I turned seventeen last week – celebrating with a picnic, a healthy dose of vintage clothes and a walk in the bluebell wood. This last activity didn't start out as an intentional tradition, but in the same way as a well-liked phrase may quickly become a mantra, so a stroll in the evening light has become a required part of my birthday. Wandering through the blue hush is a fitting conclusion to the day’s festivities.
This year the walk was shoehorned together with some photography. I climbed over fences in a vintage Parisian dress from ‘Les Marches aux Puces’, complete with a netting underskirt that scratched my legs and caught on the barbed wire as I scrambled. The heels came off to scale the huge water tank though. It stands like some kind of monument, the arrows pointing off towards trees and blue flowers.
Bluebells are bright crests to the grass waves. They are somehow unexpected wherever they grow – appearing in forests, along roads and spreading out thickly across hillsides – enhancing the location wherever they pop up. The atmosphere in our favourite wood during bluebell season is hallowed. It's the kind of place where one can imagine lying down and falling asleep for days, perhaps curled up under the base of an uprooted tree, such as the one pictured. It certainly lends itself to fairytale fantasies – although I like to subscribe to the Angela Carter school of thought, whereby the heroine can rescue herself from scrapes and mishaps without assistance. This wood was not full of wolves or witches though, and the only scrapes were the ones found on my shins.
The English landscape is usually characterised by greens and browns. Bright tones appear in the wild flowers that tumble down lanes and across banks: pink clover and ragged robin, or yellow buttercups, dandelions and celandines. But these are still not quite as startling as a blue flower. Candia McWilliam, in her breathtaking but relentless autobiography ‘What to Look for in Winter: A Memoir in Blindness’ describes them as such: “… [blue] flowers are frail like faded, worn cloth or like those patches of sky. They are remote, as though glimpsed. They are slips of things, a hint, like young people in the one summer when they know they are lovely but do not know the effect of it, or the sea around the next bend, or fresh water between mouth and thirsty throat. They are half-seen. Once you have lived for a certain time, a blue flower makes you both satisfied and sad.” Her use of imagery is masterful, and the story told is truthful, persistently self-analytical and as brutal as it is beautiful. I bought it from Primrose Hill Bookshop during a fleeting trip to London, recognizing McWillliam's name from an Oxford podcast I had listened to the previous week. I was mesmerized by the way she spoke in her lecture, and even more impressed with her writing when I flicked to the first page.

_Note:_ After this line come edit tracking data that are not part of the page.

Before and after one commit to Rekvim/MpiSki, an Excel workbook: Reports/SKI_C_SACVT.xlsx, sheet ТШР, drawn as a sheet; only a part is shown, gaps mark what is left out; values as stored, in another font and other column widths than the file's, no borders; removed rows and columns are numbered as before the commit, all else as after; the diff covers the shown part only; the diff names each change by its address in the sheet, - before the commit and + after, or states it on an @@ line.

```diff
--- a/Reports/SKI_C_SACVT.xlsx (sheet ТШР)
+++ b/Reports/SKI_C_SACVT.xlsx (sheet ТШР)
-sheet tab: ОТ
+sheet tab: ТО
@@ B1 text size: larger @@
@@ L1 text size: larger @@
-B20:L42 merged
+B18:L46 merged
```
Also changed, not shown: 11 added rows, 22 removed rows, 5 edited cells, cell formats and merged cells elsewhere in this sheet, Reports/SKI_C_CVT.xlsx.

I cannot overstate the thrill of discovering a new author or novel among shelves and tables heavy with offerings. I would happily work - or even live - in any independent bookshop, particularly one such as Daunt or Persephone (speaking of which, I was shot in the latter for Elle Japan – the photo will be on my press page shortly!) However, I now have enough books of my own to open a small bookshop or library, with new birthday additions including Alice Oswald’s ‘Dart’ and Hilary Mantel’s ‘Wolf Hall’.

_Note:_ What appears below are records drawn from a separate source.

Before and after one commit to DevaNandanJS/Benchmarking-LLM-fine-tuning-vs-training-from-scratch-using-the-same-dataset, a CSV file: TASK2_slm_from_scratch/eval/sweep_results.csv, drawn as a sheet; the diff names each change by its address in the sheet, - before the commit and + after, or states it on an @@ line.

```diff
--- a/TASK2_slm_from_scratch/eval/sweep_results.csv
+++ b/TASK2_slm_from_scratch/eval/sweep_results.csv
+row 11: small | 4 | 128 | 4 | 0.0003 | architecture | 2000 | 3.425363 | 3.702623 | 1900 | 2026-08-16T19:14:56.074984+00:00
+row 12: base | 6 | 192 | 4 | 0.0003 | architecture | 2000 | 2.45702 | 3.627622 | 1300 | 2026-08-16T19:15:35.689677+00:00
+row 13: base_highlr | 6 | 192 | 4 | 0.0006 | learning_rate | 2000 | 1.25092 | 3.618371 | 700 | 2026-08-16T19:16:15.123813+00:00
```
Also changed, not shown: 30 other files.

You can tell the age of a tree by the number of rings inside the trunk. As humans we don’t have a similar marking system – there's no new blotch or line that appears on the morning of each birthday. It's a more subtle process, body and face growing and ageing incrementally. This is matched with gradual internal change. The self, like a bluebell, can grow and wither and experience renewal year on year. My hope is that the twelve months ahead are filled with opportunities, experiences, interesting people and creative endeavours.